*Requirement*. Search the data below for the word "head" and report how many lines contain it. Nothing but the number is needed.

Revision comparison data:

=== Section Start ===

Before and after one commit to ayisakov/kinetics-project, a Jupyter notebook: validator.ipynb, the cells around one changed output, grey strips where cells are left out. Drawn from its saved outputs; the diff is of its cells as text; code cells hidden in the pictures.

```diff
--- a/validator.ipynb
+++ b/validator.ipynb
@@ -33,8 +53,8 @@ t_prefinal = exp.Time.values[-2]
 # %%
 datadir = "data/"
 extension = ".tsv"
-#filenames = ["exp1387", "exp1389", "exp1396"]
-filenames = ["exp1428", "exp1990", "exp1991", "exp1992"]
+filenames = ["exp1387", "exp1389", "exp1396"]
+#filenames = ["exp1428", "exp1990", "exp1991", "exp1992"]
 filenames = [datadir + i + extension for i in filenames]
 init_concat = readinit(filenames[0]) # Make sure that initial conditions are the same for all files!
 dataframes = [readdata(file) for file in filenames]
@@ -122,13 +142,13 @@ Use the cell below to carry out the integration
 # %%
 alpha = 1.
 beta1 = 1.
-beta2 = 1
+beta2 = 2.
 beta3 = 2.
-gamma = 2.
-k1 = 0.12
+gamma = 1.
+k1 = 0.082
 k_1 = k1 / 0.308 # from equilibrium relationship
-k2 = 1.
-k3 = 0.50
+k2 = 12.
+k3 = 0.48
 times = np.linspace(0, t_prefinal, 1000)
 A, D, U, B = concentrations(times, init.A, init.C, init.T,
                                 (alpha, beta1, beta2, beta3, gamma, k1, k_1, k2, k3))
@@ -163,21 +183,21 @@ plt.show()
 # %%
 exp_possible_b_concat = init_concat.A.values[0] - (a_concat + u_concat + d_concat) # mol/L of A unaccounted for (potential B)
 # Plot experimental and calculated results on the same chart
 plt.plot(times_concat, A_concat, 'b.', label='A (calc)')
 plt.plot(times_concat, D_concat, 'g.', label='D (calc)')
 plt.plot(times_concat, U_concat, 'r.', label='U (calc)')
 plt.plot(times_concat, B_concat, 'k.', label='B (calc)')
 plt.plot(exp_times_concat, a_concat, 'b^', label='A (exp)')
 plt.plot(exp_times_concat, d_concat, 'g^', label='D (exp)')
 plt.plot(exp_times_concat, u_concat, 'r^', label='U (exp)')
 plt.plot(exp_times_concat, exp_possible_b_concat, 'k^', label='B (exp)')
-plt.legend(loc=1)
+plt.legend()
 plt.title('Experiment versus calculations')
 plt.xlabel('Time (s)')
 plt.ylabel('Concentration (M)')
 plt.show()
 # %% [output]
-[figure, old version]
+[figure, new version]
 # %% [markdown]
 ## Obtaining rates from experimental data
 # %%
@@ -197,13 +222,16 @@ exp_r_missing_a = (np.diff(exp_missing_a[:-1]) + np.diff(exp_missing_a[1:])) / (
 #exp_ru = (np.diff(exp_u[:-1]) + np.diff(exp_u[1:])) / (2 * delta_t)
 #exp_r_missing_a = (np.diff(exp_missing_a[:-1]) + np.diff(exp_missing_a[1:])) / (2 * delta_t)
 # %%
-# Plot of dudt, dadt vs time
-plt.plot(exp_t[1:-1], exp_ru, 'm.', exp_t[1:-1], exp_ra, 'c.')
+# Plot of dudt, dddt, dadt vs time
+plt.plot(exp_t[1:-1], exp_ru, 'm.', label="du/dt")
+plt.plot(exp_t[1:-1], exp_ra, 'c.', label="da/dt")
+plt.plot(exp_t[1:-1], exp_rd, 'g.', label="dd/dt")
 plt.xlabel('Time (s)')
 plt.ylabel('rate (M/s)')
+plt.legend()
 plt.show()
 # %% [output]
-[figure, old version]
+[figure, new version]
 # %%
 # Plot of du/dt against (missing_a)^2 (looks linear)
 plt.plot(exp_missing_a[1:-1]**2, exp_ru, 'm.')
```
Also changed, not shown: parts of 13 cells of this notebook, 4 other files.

=== Section End ===
=== Section Start ===

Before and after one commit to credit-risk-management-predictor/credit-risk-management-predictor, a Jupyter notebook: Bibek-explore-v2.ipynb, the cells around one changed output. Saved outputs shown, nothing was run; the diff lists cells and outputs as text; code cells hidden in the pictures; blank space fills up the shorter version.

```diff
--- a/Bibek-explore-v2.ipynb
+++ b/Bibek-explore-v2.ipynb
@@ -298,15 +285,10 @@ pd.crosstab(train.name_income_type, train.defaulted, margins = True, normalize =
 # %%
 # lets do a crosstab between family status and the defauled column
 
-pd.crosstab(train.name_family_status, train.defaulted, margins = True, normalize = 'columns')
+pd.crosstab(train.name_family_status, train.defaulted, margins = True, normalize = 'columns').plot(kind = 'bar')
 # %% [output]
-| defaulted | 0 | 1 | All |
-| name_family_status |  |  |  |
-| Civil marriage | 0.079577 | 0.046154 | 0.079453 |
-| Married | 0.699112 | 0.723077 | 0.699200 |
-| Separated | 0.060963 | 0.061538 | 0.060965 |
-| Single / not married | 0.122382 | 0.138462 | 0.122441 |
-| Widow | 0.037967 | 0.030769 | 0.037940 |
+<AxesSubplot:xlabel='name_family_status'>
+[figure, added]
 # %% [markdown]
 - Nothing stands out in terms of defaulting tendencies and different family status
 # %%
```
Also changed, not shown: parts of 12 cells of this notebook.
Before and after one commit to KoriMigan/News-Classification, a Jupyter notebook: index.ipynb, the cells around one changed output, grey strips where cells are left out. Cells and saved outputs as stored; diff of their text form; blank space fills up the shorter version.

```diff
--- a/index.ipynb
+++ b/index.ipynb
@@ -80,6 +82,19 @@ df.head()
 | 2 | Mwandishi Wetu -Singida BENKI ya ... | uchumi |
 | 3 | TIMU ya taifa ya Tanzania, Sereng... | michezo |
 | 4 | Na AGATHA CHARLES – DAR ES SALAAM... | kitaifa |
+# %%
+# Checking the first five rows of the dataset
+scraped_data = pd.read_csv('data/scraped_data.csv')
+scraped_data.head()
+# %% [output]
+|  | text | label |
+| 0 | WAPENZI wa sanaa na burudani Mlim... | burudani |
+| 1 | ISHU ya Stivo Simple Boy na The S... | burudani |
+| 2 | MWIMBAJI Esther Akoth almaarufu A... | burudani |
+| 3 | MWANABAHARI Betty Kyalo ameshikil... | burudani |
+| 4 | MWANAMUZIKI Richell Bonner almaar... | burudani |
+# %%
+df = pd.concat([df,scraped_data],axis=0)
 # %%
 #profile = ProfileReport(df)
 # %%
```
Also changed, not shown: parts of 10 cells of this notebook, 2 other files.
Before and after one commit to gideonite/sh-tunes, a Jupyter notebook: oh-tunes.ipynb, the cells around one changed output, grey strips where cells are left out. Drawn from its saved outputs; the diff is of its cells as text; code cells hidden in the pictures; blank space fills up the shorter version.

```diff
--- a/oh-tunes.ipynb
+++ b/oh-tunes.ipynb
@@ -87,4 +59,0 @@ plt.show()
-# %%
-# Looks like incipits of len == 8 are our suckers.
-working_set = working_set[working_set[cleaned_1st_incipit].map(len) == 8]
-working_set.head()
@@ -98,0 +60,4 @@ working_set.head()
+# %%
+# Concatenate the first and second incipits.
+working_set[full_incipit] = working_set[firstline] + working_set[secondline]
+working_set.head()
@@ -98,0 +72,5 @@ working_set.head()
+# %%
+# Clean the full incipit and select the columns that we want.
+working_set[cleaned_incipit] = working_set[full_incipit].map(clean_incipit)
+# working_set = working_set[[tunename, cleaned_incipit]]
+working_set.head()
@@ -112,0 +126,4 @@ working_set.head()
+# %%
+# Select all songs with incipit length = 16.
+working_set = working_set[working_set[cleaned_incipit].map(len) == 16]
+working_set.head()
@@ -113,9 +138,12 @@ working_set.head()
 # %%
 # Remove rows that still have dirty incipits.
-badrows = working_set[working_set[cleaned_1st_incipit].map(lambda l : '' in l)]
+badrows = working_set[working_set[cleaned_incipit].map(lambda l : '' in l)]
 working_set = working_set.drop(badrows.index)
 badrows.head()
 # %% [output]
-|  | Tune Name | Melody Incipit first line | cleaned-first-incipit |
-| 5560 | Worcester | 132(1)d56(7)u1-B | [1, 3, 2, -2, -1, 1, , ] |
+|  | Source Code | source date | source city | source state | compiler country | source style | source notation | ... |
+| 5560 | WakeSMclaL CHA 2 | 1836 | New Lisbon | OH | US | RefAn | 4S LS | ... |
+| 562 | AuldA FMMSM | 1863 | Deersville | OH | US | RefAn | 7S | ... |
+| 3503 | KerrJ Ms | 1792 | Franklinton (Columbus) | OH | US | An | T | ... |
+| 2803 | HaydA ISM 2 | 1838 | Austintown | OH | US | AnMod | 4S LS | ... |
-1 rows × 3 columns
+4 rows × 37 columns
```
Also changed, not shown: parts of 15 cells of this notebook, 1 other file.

=== Section End ===
=== Section Start ===

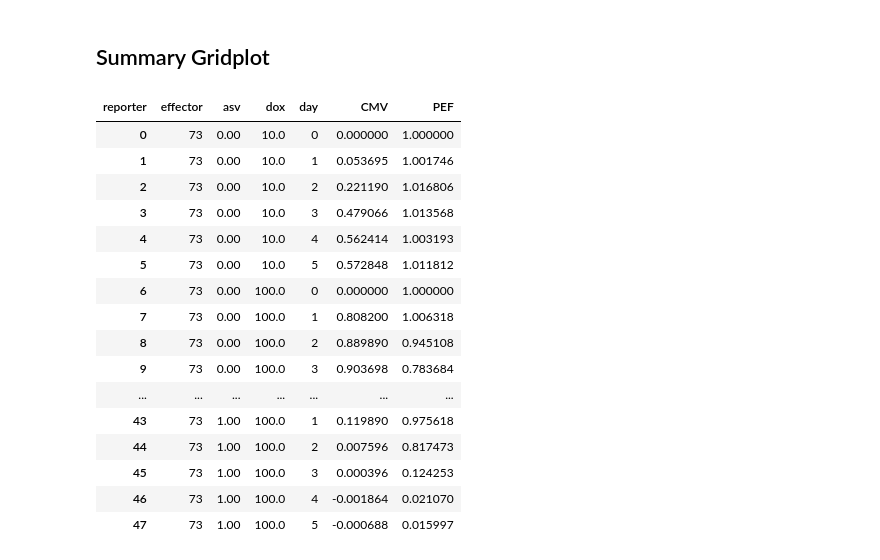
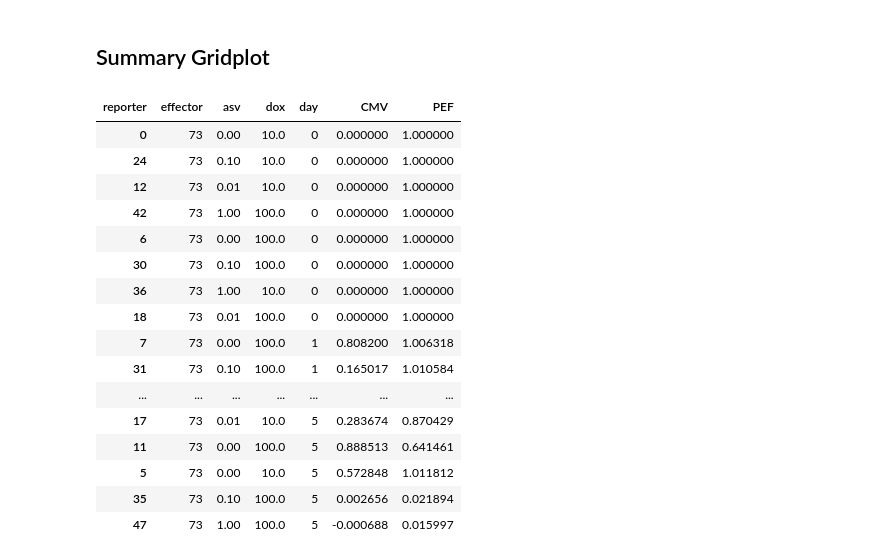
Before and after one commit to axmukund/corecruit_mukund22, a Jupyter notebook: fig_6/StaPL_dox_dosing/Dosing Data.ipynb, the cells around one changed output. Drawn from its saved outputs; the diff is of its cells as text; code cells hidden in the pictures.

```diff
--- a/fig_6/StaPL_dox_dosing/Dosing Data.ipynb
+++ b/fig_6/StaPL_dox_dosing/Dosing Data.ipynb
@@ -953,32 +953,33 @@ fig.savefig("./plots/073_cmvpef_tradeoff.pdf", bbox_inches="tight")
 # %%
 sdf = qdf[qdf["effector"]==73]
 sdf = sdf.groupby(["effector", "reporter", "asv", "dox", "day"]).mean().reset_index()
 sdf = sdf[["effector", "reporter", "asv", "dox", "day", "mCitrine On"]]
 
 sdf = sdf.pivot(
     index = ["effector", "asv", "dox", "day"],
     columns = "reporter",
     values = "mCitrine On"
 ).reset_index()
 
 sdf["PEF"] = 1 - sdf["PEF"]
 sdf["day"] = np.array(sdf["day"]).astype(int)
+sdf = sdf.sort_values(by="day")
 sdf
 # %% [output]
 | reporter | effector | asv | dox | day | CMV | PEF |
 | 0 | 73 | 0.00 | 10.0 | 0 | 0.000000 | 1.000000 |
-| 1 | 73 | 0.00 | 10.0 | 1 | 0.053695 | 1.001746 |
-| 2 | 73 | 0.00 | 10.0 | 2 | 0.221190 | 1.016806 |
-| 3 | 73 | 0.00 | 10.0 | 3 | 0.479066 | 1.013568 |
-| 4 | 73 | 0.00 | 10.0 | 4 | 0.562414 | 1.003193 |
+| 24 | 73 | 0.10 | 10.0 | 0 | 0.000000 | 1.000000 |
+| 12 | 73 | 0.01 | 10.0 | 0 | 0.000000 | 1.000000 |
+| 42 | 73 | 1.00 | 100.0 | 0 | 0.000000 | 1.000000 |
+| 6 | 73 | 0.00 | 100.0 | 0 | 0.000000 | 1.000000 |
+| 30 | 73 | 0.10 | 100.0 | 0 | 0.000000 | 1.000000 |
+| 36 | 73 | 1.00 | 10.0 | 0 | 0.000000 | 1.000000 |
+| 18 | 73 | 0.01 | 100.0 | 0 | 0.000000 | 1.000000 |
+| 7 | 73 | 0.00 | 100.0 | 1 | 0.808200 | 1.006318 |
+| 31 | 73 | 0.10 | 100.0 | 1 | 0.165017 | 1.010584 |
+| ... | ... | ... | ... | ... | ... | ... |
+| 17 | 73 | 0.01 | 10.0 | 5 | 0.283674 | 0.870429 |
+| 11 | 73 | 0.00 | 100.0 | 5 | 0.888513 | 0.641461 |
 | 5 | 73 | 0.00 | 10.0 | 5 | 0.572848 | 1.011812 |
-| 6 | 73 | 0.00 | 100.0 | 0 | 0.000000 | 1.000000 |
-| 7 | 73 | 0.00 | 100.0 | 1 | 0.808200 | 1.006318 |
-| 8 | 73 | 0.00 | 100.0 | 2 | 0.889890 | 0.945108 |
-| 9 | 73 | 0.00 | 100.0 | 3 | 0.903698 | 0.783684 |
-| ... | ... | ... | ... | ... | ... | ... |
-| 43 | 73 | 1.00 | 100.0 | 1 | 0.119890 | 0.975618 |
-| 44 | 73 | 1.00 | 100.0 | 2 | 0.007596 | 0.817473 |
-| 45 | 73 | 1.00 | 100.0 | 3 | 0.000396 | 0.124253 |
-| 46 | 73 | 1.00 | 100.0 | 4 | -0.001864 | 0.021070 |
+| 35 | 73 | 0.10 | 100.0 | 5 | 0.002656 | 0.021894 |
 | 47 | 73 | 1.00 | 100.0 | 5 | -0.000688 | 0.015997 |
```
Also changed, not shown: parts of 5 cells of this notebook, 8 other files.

=== Section End ===

*Response*. 11